Mark Lane leans back in his office chair. On the cabinet behind him, a portable heater flickers a faux fireplace as early-morning fog coats the snowy land outside his window.
Behind the heater, there’s a poster of LeBron James from the 2012 NBA Finals. The hoop is slightly blurry in the background. The focus is, naturally, on the star player.
“I didn’t buy it for LeBron,” Lane quips, glancing over his shoulder. “I bought it for the backstop. It’s the only one I could find.”
A backstop is the hoop and everything surrounding it — the rim, the backboard, the stanchion and the weights keeping the whole apparatus in place.
And it makes sense why Lane is a fan.
He’s the vice president of operations at American Athletic Inc., whose factory is in Jefferson, Iowa. AAI is the official backstop supplier for the NBA, WNBA, NBA G-League and the men’s and women’s NCAA Tournaments.
Every hoop you see during March Madness, every rim slammed on during an NBA game — it all comes from one factory in a town of 4,150 people in rural Iowa, the Des Moines Register reported.
“We think that’s very cool,” said Lane, who was born and raised in Jefferson.
AAI has been around since 1954, although it began under a different name.
After graduating from the University of Iowa, Big Ten gymnastics champion Bill Sorensen moved back home to Jefferson and started working at his wife’s parent’s hardware store, Seela Hardware and Appliance, in the town square.
Sorensen and his brother-in-law began making trampolines out of the store’s basement, and they eventually founded a company: American Trampoline.
By the 1960s, American Trampoline made other gymnastics and volleyball equipment, too, and it became the official supplier for USA Gymnastics (then called the U.S. Gymnastics Federation) in 1963. (So, yes, all the gymnastics equipment from the 1984 and 1996 Olympics in Los Angeles and Atlanta came from Jefferson.)
The company eventually became AAI in 1986. In 1996, it merged with a basketball manufacturing company. And in 2004, it was acquired by Russell Brands, LLC, which also owns Spalding — the No. 1 brand in basketball.

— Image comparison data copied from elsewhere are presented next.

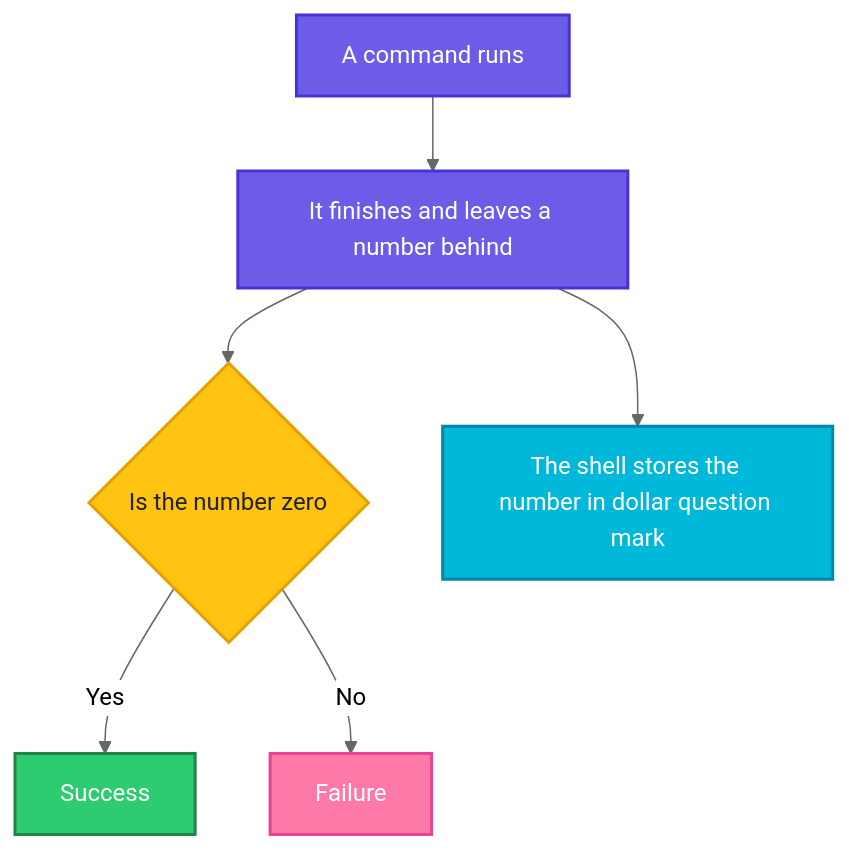
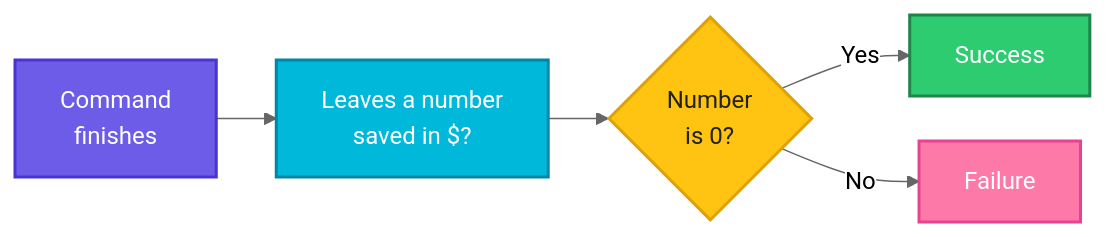
Before and after one commit to codeKerdosTech/DevOps-Documentation: the diagram in shell-script/04-exit-codes.md, drawn with Mermaid (neutral theme). The commit also changed other lines of this file and 10 other files, not shown here.

````diff
--- a/shell-script/04-exit-codes.md
+++ b/shell-script/04-exit-codes.md
@@ -83,18 +85,18 @@
 ```mermaid
-flowchart TD
-    A["A command runs"] --> B["It finishes and leaves a number behind"]
-    B --> C{"Is the number zero"}
+%%{init: {"flowchart": {"nodeSpacing": 30, "rankSpacing": 40}}}%%
+flowchart LR
+    A["Command<br/>finishes"] --> B["Leaves a number<br/>saved in $?"]
+    B --> C{"Number<br/>is 0?"}
     C -- Yes --> D["Success"]
     C -- No --> E["Failure"]
-    B --> F["The shell stores the number in dollar question mark"]
     classDef start fill:#6C5CE7,stroke:#4834D4,stroke-width:2px,color:#fff
     classDef proc fill:#00B8D9,stroke:#0087A8,stroke-width:2px,color:#fff
     classDef dec fill:#FFC312,stroke:#E1A100,stroke-width:2px,color:#222
     classDef ok fill:#2ECC71,stroke:#1E8449,stroke-width:2px,color:#fff
     classDef out fill:#FD79A8,stroke:#E84393,stroke-width:2px,color:#fff
-    class A,B start
+    class A start
+    class B proc
     class C dec
     class D ok
     class E out
-    class F proc
 ```
````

With Spalding as a partner, AAI soon landed its deals with the NBA, WNBA and NCAA Tournament.
“We’re proud to be part of (Spalding), but I think we’ve earned it, too,” Lane said. “When people come in to see, they’re surprised. We have an experienced workforce. We’ve been here for 65 years now, and our people know what they’re doing.”
Lane said they’ve never thought of moving from Jefferson, even though most competitors operate out of big cities.
Instead, the sports manufacturing giant takes pride in its small-town feel. AAI currently employs 94 people. Most come from Jefferson.
Lane and product marketing manager Lisa Ebersole knew workers by name as they took the Register on a factory tour. There’s a family charm here. The only division falls on Cy-Hawk lines.
During the tour, Ebersole pointed to a feather taped to a pillar by where backboards get assembled. A worker named Jim Fields probably put it there, she said. Then she laughed, recalling one week when Jim, who loves hunting, was perfecting his turkey call and would randomly blurt it out amid the bangs and clangs of the factory.
“What leads into that is the camaraderie that you have by being a small town,” said Ebersole, who was born just outside Jefferson. “You already knew half the people you work with. You have friendships. It’s a fun environment. You don’t have to go to a corporate office somewhere else, or drive a half an hour.”
Lane said AAI values its Jefferson community, and it tries to promote from its hometown work base whenever it can. He began with AAI as a drafter. Ebersole began as a receptionist at the main office.
So it’s not uncommon for folks to stay with the company their entire careers.
AAI just had an employee work his 50th year, for instance. The entire factory stopped operations for his party, and everyone piled into the display gymnasium to celebrate.
As Lane walked out of the factory after the Register’s tour, he smiled and waved to a car that was just pulling into the parking lot.
“That was Dick!” Lane said. “That was our 50-year guy.”
Dick was headed to the warehouse. That’s where everything gets put together. Not far from the warehouse’s entrance, the final five NCAA Tournament backstops sat wrapped in plastic, ready to be shipped out across the country.
Ready to fuel the Madness.